Mar17 Senate Intelligence Committee Also Finds No Evidence of Wiretapping
Mar17 Trump Sidelines the Grown-Ups
Mar17 Congressman Wants to Know if Trump Knew Flynn Took Russian Money
Mar16 Federal Judges Block Muslim Ban V2.0
Mar16 Lessons from the ACA Battles that Republicans Haven't Learned
Mar16 Healthcare Bill Is Needed to Make Tax-cut Bill Work
Mar16 Graham to Start Investigating Trump
Mar16 Nunes Says There is Zero Evidence that Trump's Phone Was Tapped
Mar16 List of Trump-Russia Connections Fills Up 118 Pages
Mar16 Paranoia Runs Rampant in the White House
Mar16 Dutch Voters: Populism? No Thanks
Mar15 Fifty Republicans Skeptical of Ryan's Healthcare Bill
Mar15 White House Analysis of Ryan's Healthcare Plan Foresees 26 Million Newly Uninsured
Mar15 Two More Pages of Trump Taxes Leak
Mar15 Sessions' Purge of the U.S. Attorneys Could Come Back to Haunt the Republicans

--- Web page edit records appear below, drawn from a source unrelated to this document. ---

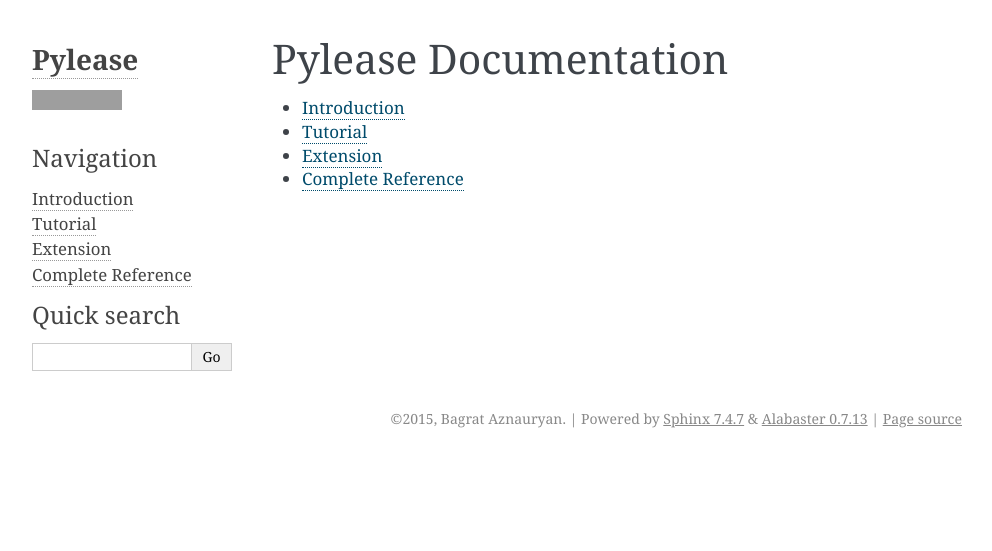
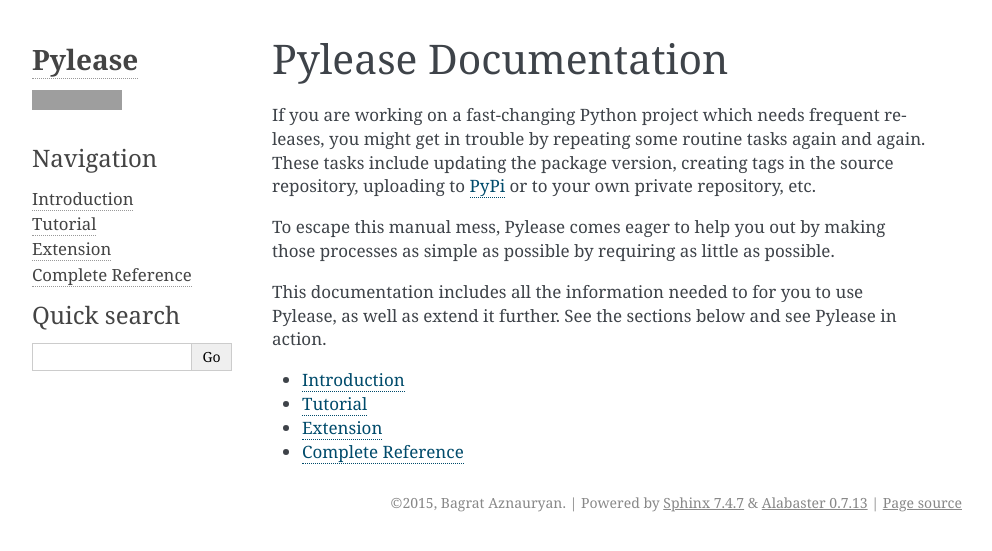
Before and after one commit to bagrat/pylease, a Sphinx documentation site: the page built from doc/index.rst, in a window 1280 px wide, cut to the strip 0-551 px from the top of the page. Shown: the whole strip, without its empty margins (148-1140 px from the left). Built offline with Sphinx 7.4.7, drawn with Linux system fonts in a browser that asks for light colours; grey boxes are pictures that could not be loaded.

Commit message:
Update README, Overview

```diff
--- a/README.rst
+++ b/README.rst
@@ -2,7 +2,8 @@
 =======
 
 Pylease is a simple package that tends to ease the release process of a regular Python package. The aim of Pylease is to make it as
-simple as possible by requiring as little as possible. For more details on using Pylease please see the `documentation <URL>`_.
+simple as possible by requiring as little as possible. For more details on using Pylease please see the `documentation <http://n9code
+.github.io/pylease/>`_.
 
 Basic Usage
 -----------
--- a/doc/index.rst
+++ b/doc/index.rst
@@ -1,10 +1,15 @@
-.. Pylease documentation master file, created by
-   sphinx-quickstart on Fri Feb 20 21:42:45 2015.
-   You can adapt this file completely to your liking, but it should at least
-   contain the root `toctree` directive.
-
 Pylease Documentation
 =====================
+
+If you are working on a fast-changing Python project which needs frequent releases, you might get in trouble by repeating some routine
+tasks again and again. These tasks include updating the package version, creating tags in the source repository, uploading to `PyPi
+<http://pypi.python.org>`_ or to your own private repository, etc.
+
+To escape this manual mess, Pylease comes eager to help you out by making those processes as simple as possible by requiring as little as
+possible.
+
+This documentation includes all the information needed to for you to use Pylease, as well as extend it further. See the sections below
+and see Pylease in action.
 
 .. toctree::
    :maxdepth: 2
```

Mar15 Democrats' Unity in the Senate is Holding
Mar15 Is Trumpism an Export Product?
Mar15 "There's No Global Warming" May Soon Become Official U.S. Government Policy
Mar15 Justice Department to Go After Russians...For Hacking Yahoo
Mar14 CBO Concludes that 24 Million Fewer People Will Have Insurance Under Ryan's Plan
Mar14 Can GOP Win on Healthcare Bill?
Mar14 Trump Drops Obama Wiretap Claim...Or Maybe Not
Mar14 Economic Populism May Not Help the Democrats
Mar14 Steve King Goes Full White Supremacist
Mar14 Schumer Threatens a Government Shutdown in April
Mar14 Congressional Democrats to Propose Bill Banning LGBT Discrimination
Mar14 Kushners Get $400 Million from Chinese Firm
Mar14 Top Science Jobs in the Administration Are Nearly All Unfilled
Mar13 Republicans Are Brawling in Public over the New Health Care Bill
Mar13 CMS May Issue Report in Addition to CBO Report
Mar13 Merkel To Visit Trump Tomorrow with Some Bad News
Mar13 Trump Turns Out to Be No Pacifist
Mar13 ACLU Has Raised $80 Million Since the Election
Mar13 McCain to Trump: Put Up or Shut Up
Mar13 Time to Change the Voting Age?
Mar13 Place Your Trump-Related Bets
Mar12 Trump Fires Prosecutor Preet Bharara
Mar12 It's Getting Harder to Gerrymander
Mar12 Major Insurance Company Supports ACA Replacement
Mar12 Trump Supporters Will Be Hit the Hardest by the AHCA
Mar12 Ads Targeting the New Health-Care Plan Have Started Already